One day, it will either climb high enough to spill over, or more likely, test for weak points in the concrete and sod. Prying streams of water will worm their way through tons of dirt and leak out the other side. Their tenacity will widen cracks, find weaknesses, and spread. Will it be a sudden burst of water, as if from a fire hose, or will it seep and gurgle and steal up our streets in the dead of night?

What sound do levees make when they collapse? Would you even be able to hear it over the rushing water?

When we first visited our home downtown, I remember, quite vividly, having to look up at it. Not only did FEMA place it as zone X on the flood map—”protected by levee;” it said—our home sits on a natural bluff that rises to a comforting 55 feet above sea level. It rests on a retaining wall-sealed embankment, which gives us another six feet or so. In addition, it’s also placed atop three-foot piers. If we flood, the whole of Baton Rouge is under. The water won’t come to us first.

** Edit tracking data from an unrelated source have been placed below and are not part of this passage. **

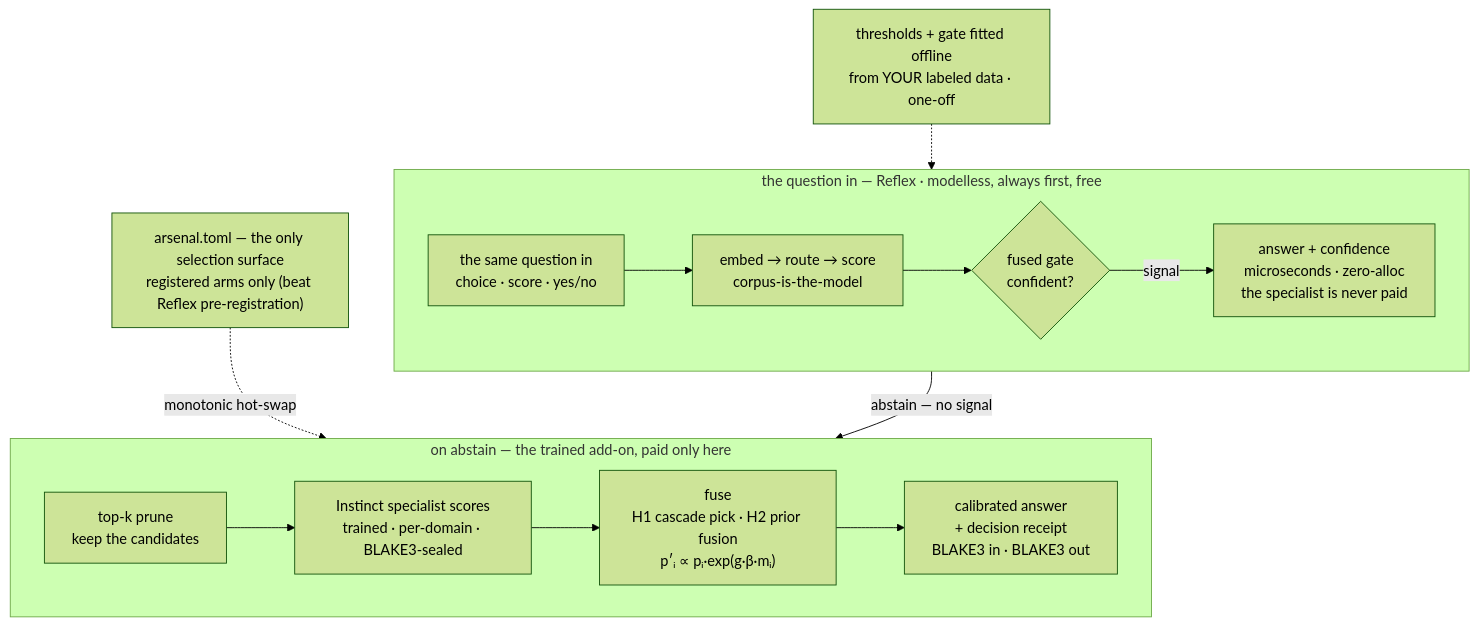
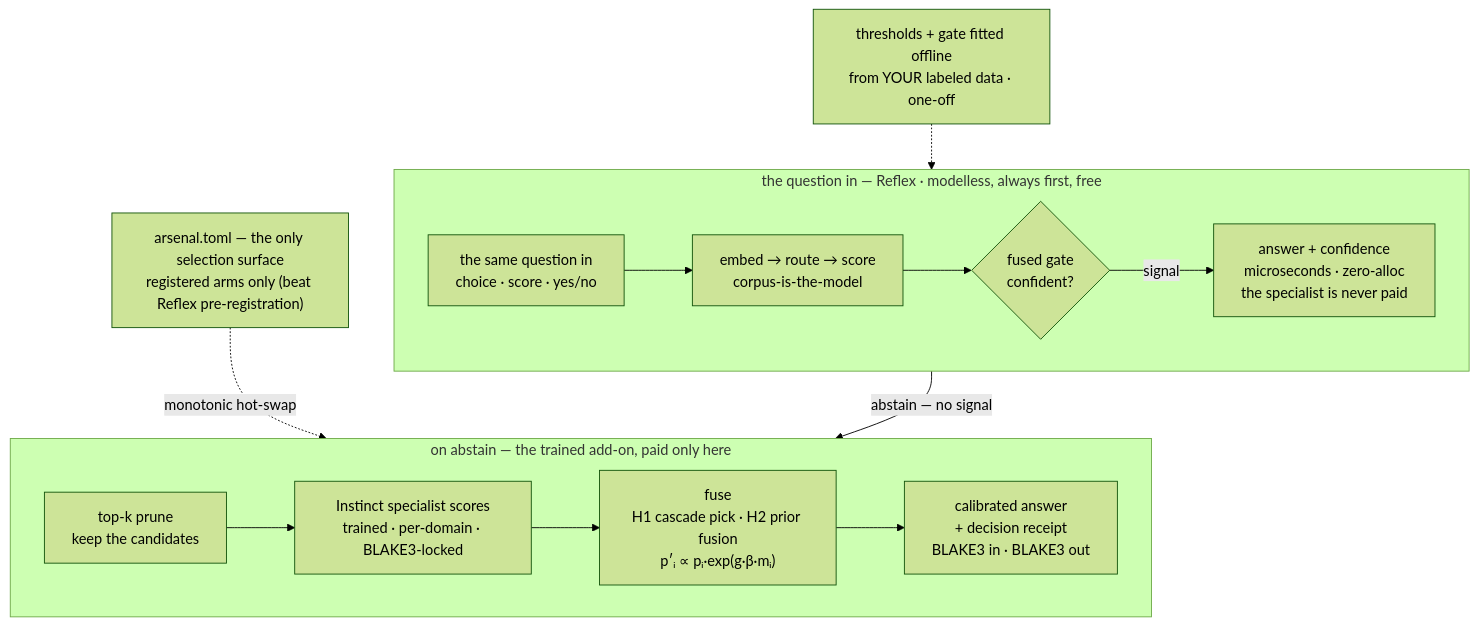
Before and after one commit to gist-rs/riir-instinct: the diagram in .docs/03_decision_flow/instinct_flow.md, drawn with Mermaid (forest theme). The commit also changed 5 other files, not shown here.

First line of the commit message:
docs: vocabulary — "seal/sealed" -> "lock/locked" in the public-by-mirror education docs + re-rendered figures

````diff
--- a/.docs/03_decision_flow/instinct_flow.md
+++ b/.docs/03_decision_flow/instinct_flow.md
@@ -29,19 +29,19 @@
 ```mermaid
 %% file: instinct_flow.svg
-%% aria: The Instinct composition flow in two bands: the top band is the question in — the same typed question runs Reflex's modelless engine first, and a confident fused-gate answer returns in microseconds with the specialist never paid; on abstain the bottom band takes over — top-k prune keeps the candidates, the sealed per-domain specialist scores them, an H1 cascade or H2 prior fusion calibrates the pick, and the answer ships with a decision receipt — while arsenal.toml, the only selection surface, hot-swaps registered arms monotonically
+%% aria: The Instinct composition flow in two bands: the top band is the question in — the same typed question runs Reflex's modelless engine first, and a confident fused-gate answer returns in microseconds with the specialist never paid; on abstain the bottom band takes over — top-k prune keeps the candidates, the locked per-domain specialist scores them, an H1 cascade or H2 prior fusion calibrates the pick, and the answer ships with a decision receipt — while arsenal.toml, the only selection surface, hot-swaps registered arms monotonically
 flowchart TB
   subgraph IN["the question in — Reflex · modelless, always first, free"]
     direction LR
     Q["the same question in<br/>choice · score · yes/no"] --> E["embed → route → score<br/>corpus-is-the-model"] --> G{"fused gate<br/>confident?"}
     G -- "signal" --> A["answer + confidence<br/>microseconds · zero-alloc<br/>the specialist is never paid"]
   end
   subgraph OUT["on abstain — the trained add-on, paid only here"]
     direction LR
-    P["top-k prune<br/>keep the candidates"] --> S["Instinct specialist scores<br/>trained · per-domain · BLAKE3-sealed"] --> F["fuse<br/>H1 cascade pick · H2 prior fusion<br/>p′ᵢ ∝ pᵢ·exp(g·β·mᵢ)"] --> A2["calibrated answer<br/>+ decision receipt<br/>BLAKE3 in · BLAKE3 out"]
+    P["top-k prune<br/>keep the candidates"] --> S["Instinct specialist scores<br/>trained · per-domain · BLAKE3-locked"] --> F["fuse<br/>H1 cascade pick · H2 prior fusion<br/>p′ᵢ ∝ pᵢ·exp(g·β·mᵢ)"] --> A2["calibrated answer<br/>+ decision receipt<br/>BLAKE3 in · BLAKE3 out"]
   end
   T["thresholds + gate fitted offline<br/>from YOUR labeled data · one-off"]
   M["arsenal.toml — the only selection surface<br/>registered arms only (beat Reflex pre-registration)"]
   T -.-> G
   G -- "abstain — no signal" --> P
   M -. "monotonic hot-swap" .-> S
 ```
````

We’ve taken the high ground.

We’d lived on the bluff before, during that flood in 2016. When the cell towers went down and we couldn’t communicate with our families, the bluff, like an island, became our staging ground. We gathered cleaning supplies from our apartment and I made as much food as I could fit in our only ice chest, to bring to the family members stranded by the flooding. We tried to drive to our childhood home—it normally would’ve taken us 20 minutes. But each bridge we came to was washed out. We drove north, trying every bridge along the way, picking our way around flooded streets until, three hours later, we made it to his parent’s house. We’d passed boats floating in people’s front yards, trucks overturned in ditches, homes with furniture floating out their doors, and water, always more water, running through it all.

With all the recent data pointing to irreversible climate change happening within the next 20 years, I know that we will see more severe storms and “unprecedented” flooding in the years to come. But to be clear: none of it is unprecedented. We know it’s coming. We’ve known for decades.

The river will rise. And rise. And rise.

Waves lap over the steps at the Mississippi Riverfront in Baton Rouge, LA.

Waves lap over the steps at the Mississippi Riverfront in Baton Rouge, LA.